Artist Jane Dickson is a deep-rooted and central voice in New York City's complex creative history. In the late 1970s and early '80s, she was part of the movement joining the legacies of downtown art, punk rock, and hip hop through her involvement with the Colab art collective, the Fashion Moda gallery, and legendary exhibitions including the Real Estate Show and Times Square Show. In the midst of this groundbreaking work, Dickson lived, worked and raised two children in an apartment on 43rd Street and 8th Avenue at a time when the neighborhood was at its most infamous, crime-ridden, and spectacularly seedy. Through it all, Jane photographed, drew and painted extraordinary scenes of life in Times Square. These works, many of which are reproduced here for the first time, include candid documentary snapshots, roughly vibrant charcoal sketches, and paintings created on surfaces ranging from sandpaper to Brillo pads. Featuring a foreword by Chris Kraus and afterword by Fab Five Freddy, Jane Dickson in Times Square is a time machine back to a New York City that was truly wild: lawless, manic, sometimes squalid, sometimes magnificent.

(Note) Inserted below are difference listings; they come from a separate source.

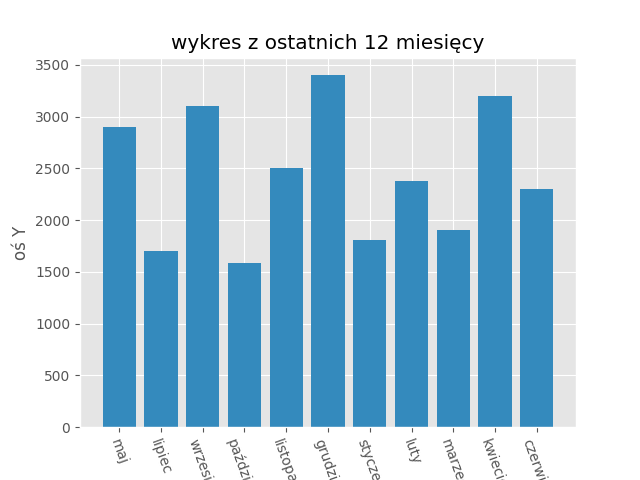
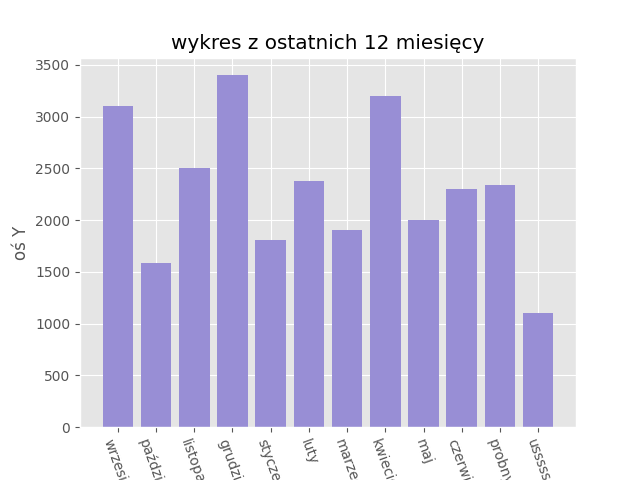
budget calculations

diff --git a/budget_app/templates/budget.html b/budget_app/templates/budget.html
@@ -3,16 +3,15 @@
 {% block content %}
 
     <a href="{% url 'months-budget' %}"><strong>&nbsp;Dotychczasowe budżety -></strong></a><br>
-
     <br><br>
     Aktualne pozycje w Twoim budżecie:<br>
-    Jeśli coś już jest nieaktualne - wyrzuć pozycję!
+    <small>Jeśli coś już jest nieaktualne - wyrzuć pozycję!</small>
 <br>
     <table border="1">
         <tr>
         <th>Nazwa</th>
         <th>Kwota</th>
-        <th>Kwota max???</th>
+        <th>Dopłata?</th>
         <th>Miesięcznie?</th>
         <th>Opis</th>
         <th>Obliczyć?</th>
@@ -23,17 +22,15 @@
         <tr>
         <td>{{ element.name }}</td>
         <td>{{ element.money_min }}</td>
-
         <td>
-<input type="checkbox" name="dolicz" value="dolicz" onclick="document.getElementById('dodatkowo').style.display = this.checked ? 'block' : 'none'; this.form.elements['dolicz2'].disabled = !this.checked">
-<div id="dodatkowo" style="display: none">
-<input type="number" step="any" name="dolicz2">
+     <form action="" method="post">
+         {% csrf_token %}
+<input type="checkbox" name="dolicz{{ element.id }}"
+onclick="document.getElementById('dodatkowo{{ element.id }}').style.display = this.checked ?
+        'block' : 'none'; this.form.elements['{{ element.id }}'].disabled = !this.checked">
+<div id="dodatkowo{{ element.id }}" style="display: none">
+<input type="number" step="any" name="{{ element.id }}">
 </div>
-
-{#            {% if element.money_max %}#}
-{#            {{ element.money_max }}#}
-{#            {% else %}&nbsp;#}
-{#            {% endif %}#}
         </td>
 
         <td>{% if element.monthly == True %}
@@ -43,8 +40,7 @@
             {% endif %}</td>
 
         <td>{{ element.opis }}</td>
-        <td>         <form action="" method="post">
-         {% csrf_token %}
+        <td>
             {% if element.monthly == True %}
             <input type="checkbox" name="zapasowa" value="{{ element.money_min }}" checked>
             {% elif element.monthly == False %} &nbsp;
@@ -56,30 +52,32 @@
         <td><a href="{% url 'delete-budget' element.id %}"> Usuń</a></td>
         </tr>
     {% endfor %}
-</table><input type="submit" value="oblicz">
+</table><input type="submit" value="oblicz wydatki">
      </form>
     <br>
-    Opłaty na miesiąc - minimum {{ kalkulacje }} <br>
-    ******** + ?
-<br>
-    <br>
 
-     <a href="{% url 'budget' %}">&nbsp;Zapisz miesięczny budżet -></a><br>
-     <a href="{% url 'budget' %}">&nbsp; + ?? -></a><br>
-<br>
+        {% if my_sum %}    <br>
+                Twoje obliczenia: {{ my_sum }}<br>
+            <a href="{% url 'months-budget-proposition3' %}"><button>
+            Zapisz Twoje wyliczenia jako wydatki na ten miesiąc
+            </button></a><br>
+    {% endif %}
+<br><br>
          <form action="" method="post">
          {% csrf_token %}
-             <br><strong>Dodaj nową pozycję do budżetu:</strong><br>
+               <fieldset>
+                  <legend>Dodaj nową pozycję do budżetu</legend>
+
     Nazwa<input type="text" name="name"><br>
     Kwota min<input type="text" name="money_min"><br>
-    Kwota max (rzeczywista, z dodatk. kosztami)<input type="text" name="money_max"><br>
+
     Miesięcznie?<br>
              TAK<input type="radio" value="True" name="monthly"><br>
             NIE<input type="radio" value="False" name="monthly"><br>
 
     Dodatkowy opis<input type="text" name="opis"><br>
 
-         <input type="submit" value="send">
+         <input type="submit" value="send"></fieldset>
      </form>
 
 {% endblock %}

diff --git a/budget_app/templates/budget-months.html b/budget_app/templates/budget-months.html
@@ -1,7 +1,8 @@
 {% extends "base.html" %}
 {% load static %}
 {% block content %}
-        <table border="1">
+            <img src="{% static "wykres.png" %}" alt="Not found" ><br><br>
+    <table border="1">
         <tr>
         <th>Nazwa</th>
         <th>Kwota</th>
@@ -23,10 +24,8 @@
          <form action="" method="post">
          {% csrf_token %}
              <br><strong>Dodaj nową pozycję:</strong><br>
-    Krótka nazwa<input type="text" name="chosen_name_of_month"><br>
-    Kwota<input type="text" name="month_cost"><br>
-    Opis?<input type="text" name="description"><br>
+             {{form.as_p}}
          <input type="submit" value="send">
      </form><br>
-    <img src="{% static "wykres.png" %}" alt="Not found" >
+
 {% endblock %}

diff --git a/budget_app/templates/budget-months-3.html b/budget_app/templates/budget-months-3.html
@@ -1,0 +1,14 @@
+{% extends "base.html" %}
+
+{% block content %}
+
+         <form action="" method="post">
+         {% csrf_token %}
+             {{form.as_p}}
+         <input type="submit" value="send">
+     </form>
+
+    <br>
+
+
+{% endblock %}

diff --git a/budget_app/views.py b/budget_app/views.py
@@ -1,3 +1,5 @@
+from datetime import date
+
 import requests
 from bs4 import BeautifulSoup
 from django.contrib.auth import logout, login, authenticate
@@ -58,53 +60,88 @@ def wykres_month():
     savefig('static/wykres.png')
 
 
-class BudgetView(View):
+class BudgetView(View):#
 
     def get(self, request):
         pozycje=Budget.objects.all()
         form = BudgetForm()
         wykres_month()
-
-        for_calculation = []
-        kalkulacje = 0
-        for element in pozycje:
-            # for_calculation = np.array(element.money_min, dtype=np.float32)
-            for_calculation.append(element.money_min)
-            # for_calculation = [float(element.money_min) for element.money_min in pozycje]
-        for elem in for_calculation:
-            kalkulacje += elem
-        return render(request, 'budget.html', {"pozycje":pozycje, "form":form, "kalkulacje":kalkulacje})
+        return render(request, 'budget.html', {"pozycje":pozycje, "form":form})
 
     def post(self, request):
-        zapasowa = request.POST.get('zapasowa')
-        dolicz2 = request.POST.get('dolicz2')
+        pozycje=Budget.objects.all()
+        # for_calculation = []
+        # kalkulacje = 0
+        # for element in pozycje:
+        #     for_calculation.append(element.money_min)
+        # for elem in for_calculation:
+        #     kalkulacje += elem
+
+        doliczyc = []
+        zapasowa = request.POST.getlist('zapasowa')
+        for elements in pozycje:
+            doliczyc.append(request.POST.get(f'{elements.id}'))
+
         my_sum = 0
-        for elem in zapasowa:
-#############################################################################################33
-            new_elem=elem.replace(".", ",")
-            float(new_elem)
-            my_sum+=new_elem
-        # for element in dolicz2:
-        #     float(element)
-        #     my_sum+=element
+        while zapasowa != []:
+            elemencik = float(zapasowa.pop())
+            my_sum += elemencik
+        if doliczyc != []:
+            for ell in doliczyc:
+                if ell == '':
+                    pass
+                else:
+                    do_sumy=float(ell)
+                    my_sum += do_sumy
+
+        def set_session(request):
+            request.session["suma_przekazana"] = my_sum
+        set_session(request)
         form = BudgetForm(request.POST)
         if form.is_valid():
             name = form.cleaned_data['name']
             money_min = form.cleaned_data['money_min']
-            money_max = form.cleaned_data['money_max']
             monthly = form.cleaned_data['monthly']
             opis = form.cleaned_data['opis']
-            Budget.objects.create(name=name, money_min=money_min, money_max=money_max, monthly=monthly, opis=opis)
-            return render(request, 'budget.html', {"my_sum":my_sum, "pozycje":pozycje, "form":form, "kalkulacje":kalkulacje})
+            Budget.objects.create(name=name, money_min=money_min, monthly=monthly, opis=opis)
+            return render(request, 'budget.html', {"zapasowa":zapasowa,
+                                                   "my_sum":my_sum,
+                                                   "pozycje":pozycje,
+                                                   "doliczyc": doliczyc,
+                                                   "form":form})
+        return render(request, 'budget.html', {"zapasowa": zapasowa,
+                                               "my_sum": my_sum,
+                                               "doliczyc":doliczyc,
+                                               "pozycje": pozycje,
+                                               "form": form})
+
+class MonthsBudgetPropositionView(View):#
+
+    def get(self, request):
+        form = MonthsBudgetForm(initial={'month_cost': request.session.get("suma_przekazana"),
+                                         'month_date':date.today()})
+        return render(request, 'budget-months-3.html', {"form":form})
+
+    def post(self, request):
+        form = MonthsBudgetForm(request.POST)
+        if form.is_valid():
+            chosen_name_of_month = form.cleaned_data['chosen_name_of_month']
+            month_cost = form.cleaned_data['month_cost']
+            description = form.cleaned_data['description']
+            MonthsBudget.objects.create(chosen_name_of_month=chosen_name_of_month,
+                                        month_cost=month_cost,
+                                        description=description)
+            return redirect('months-budget')
 
 
-class MonthsBudgetView(View):
+class MonthsBudgetView(View):#
 
     def get(self, request):
         this_months_budget = MonthsBudget.objects.all()
         form = MonthsBudgetForm()
         wykresik = wykres_month()
-        return render(request, 'budget-months.html', {"this_months_budget":this_months_budget, "form":form, "wykresik":wykresik})
+        return render(request, 'budget-months.html', {"this_months_budget":this_months_budget,
+                                                      "form":form, "wykresik":wykresik})
 
     def post(self, request):
         form = MonthsBudgetForm(request.POST)
@@ -131,12 +168,10 @@ class ModifyBudget(View):
         if form.is_valid():
             name = form.cleaned_data['name']
             money_min = form.cleaned_data['money_min']
-            money_max = form.cleaned_data['money_max']
             monthly = form.cleaned_data['monthly']
             opis = form.cleaned_data['opis']
             pozycja.name=name
             pozycja.money_min=money_min
-            pozycja.money_max=money_max
             pozycja.monthly=monthly
             pozycja.opis=opis
             pozycja.save()
@@ -356,9 +391,6 @@ class Akc(View):
         znacznik_transakcje = soup.find(text="Transakcje").next_element.next_element
         transakcje = int(znacznik_transakcje.text.replace(" ", ""))
         # print(f"Podejście 2b, transakcje = {transakcje}")
-
-
-
 
         return render(request, 'akc.html', {"kurs":kurs,
                                             "value_of_cdr":value_of_cdr,

diff --git a/budget_app/forms.py b/budget_app/forms.py
@@ -4,14 +4,12 @@ from .views import *
 
 
 class BudgetForm(forms.ModelForm):
-    # address = forms.CharField(required=False)
     class Meta:
         model = Budget
-        exclude = ['zapasowa']
+        fields = '__all__'
     def __init__(self, *args, **kwargs):
         super(BudgetForm, self).__init__(*args, **kwargs)
         self.fields['opis'].required = False
-        self.fields['money_max'].required = False
 
 
 class SkarbonkiForm(forms.ModelForm):
@@ -27,7 +25,7 @@ class SkarbonkiForm(forms.ModelForm):
 class MonthsBudgetForm(forms.ModelForm):
     class Meta:
         model = MonthsBudget
-        fields = '__all__'
+        exclude = ['month_date']
     def __init__(self, *args, **kwargs):
         super(MonthsBudgetForm, self).__init__(*args, **kwargs)
         self.fields['description'].required = False

diff --git a/budget_app/migrations/0005_auto_20200620_1216.py b/budget_app/migrations/0005_auto_20200620_1216.py
@@ -1,0 +1,21 @@
+# Generated by Django 3.0.7 on 2020-06-20 12:16
+
+from django.db import migrations
+
+
+class Migration(migrations.Migration):
+
+    dependencies = [
+        ('budget_app', '0004_auto_20200619_1430'),
+    ]
+
+    operations = [
+        migrations.RemoveField(
+            model_name='budget',
+            name='money_max',
+        ),
+        migrations.RemoveField(
+            model_name='budget',
+            name='zapasowa',
+        ),
+    ]

diff --git a/budget_app/models.py b/budget_app/models.py
@@ -8,10 +8,8 @@ from django.urls import reverse
 class Budget(models.Model):
     name = models.CharField(max_length=64)
     money_min = models.FloatField()
-    money_max = models.FloatField(null=True)
     monthly = models.BooleanField(default=True)
     opis = models.TextField(null=True)
-    zapasowa = models.CharField(max_length=64, null=True)
 
     def __str__(self):
         return self.name

diff --git a/budget/urls.py b/budget/urls.py
@@ -37,5 +37,6 @@ urlpatterns = [
     path('delete-months/<int:pk>/', DeleteMonths.as_view(), name='delete-months'),
     path('modify-stock/<int:id>/', ModifyStock.as_view(), name='modify-stock'),
     path('delete-stock/<int:pk>/', DeleteStock.as_view(), name='delete-stock'),
+    path('months-budget-proposition3/', MonthsBudgetPropositionView.as_view(), name='months-budget-proposition3'),
 
 ]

Jane Dickson is an American painter. As a central figure of New York’s explosive downtown / uptown art scene starting in the late 1970s, she has participated in numerous iconic exhibitions. Among her many accolades are creating the poster and animations for Colab’s Times Square Show, exhibiting in Keith Haring’s first group show at the Mudd Club, and mounting a solo exhibition at the East Village’s legendary Fun gallery. From 1978 to 1981, Dickson worked the weekend night shift for the computer billboard at 1 Times Square, where she later organized the Public Art Fund’s Messages to the Public series from 1982-1990, for which she invited friends such as Haring, Jenny Holzer and David Hammons to contribute digital artwork. In the ensuing decades, Dickson continued to create and exhibit frequently, and her work is currently represented in more than 30 museum collections, including those of MoMA, the Whitney, and the Metropolitan Museum of Art. In 2008, Dickson’s long and historic association with Times Square was made permanent with the creation of The Revelers, a piece comprising 68 life-sized mosaic figures of New Year’s Eve partygoers, commissioned by the Metropolitan Transit Authority and installed in the 42nd Street subway station, where it has since become a beloved tourist destination.
Awarded a Creative Capital/Warhol Foundation Arts Writers Grant for her criticism, Jennifer Kabat has contributed essays and criticism to The Believer, Los Angeles Review of Books, BOMB, Granta, Frieze, Harper’s, New York Review of Books, The White Review and McSweeney’s, among others. Her essay “Rain Like Cotton,” was chosen for Best American Essays, 2018 and she was a finalist for Notting Hill Editions Essay Prize. She frequently writes about utopian causes, women artists and modernism and teaches arts writing a the New School and in SVA’s MFA program. She’s currently working on a book on grief and modernism and progressive values.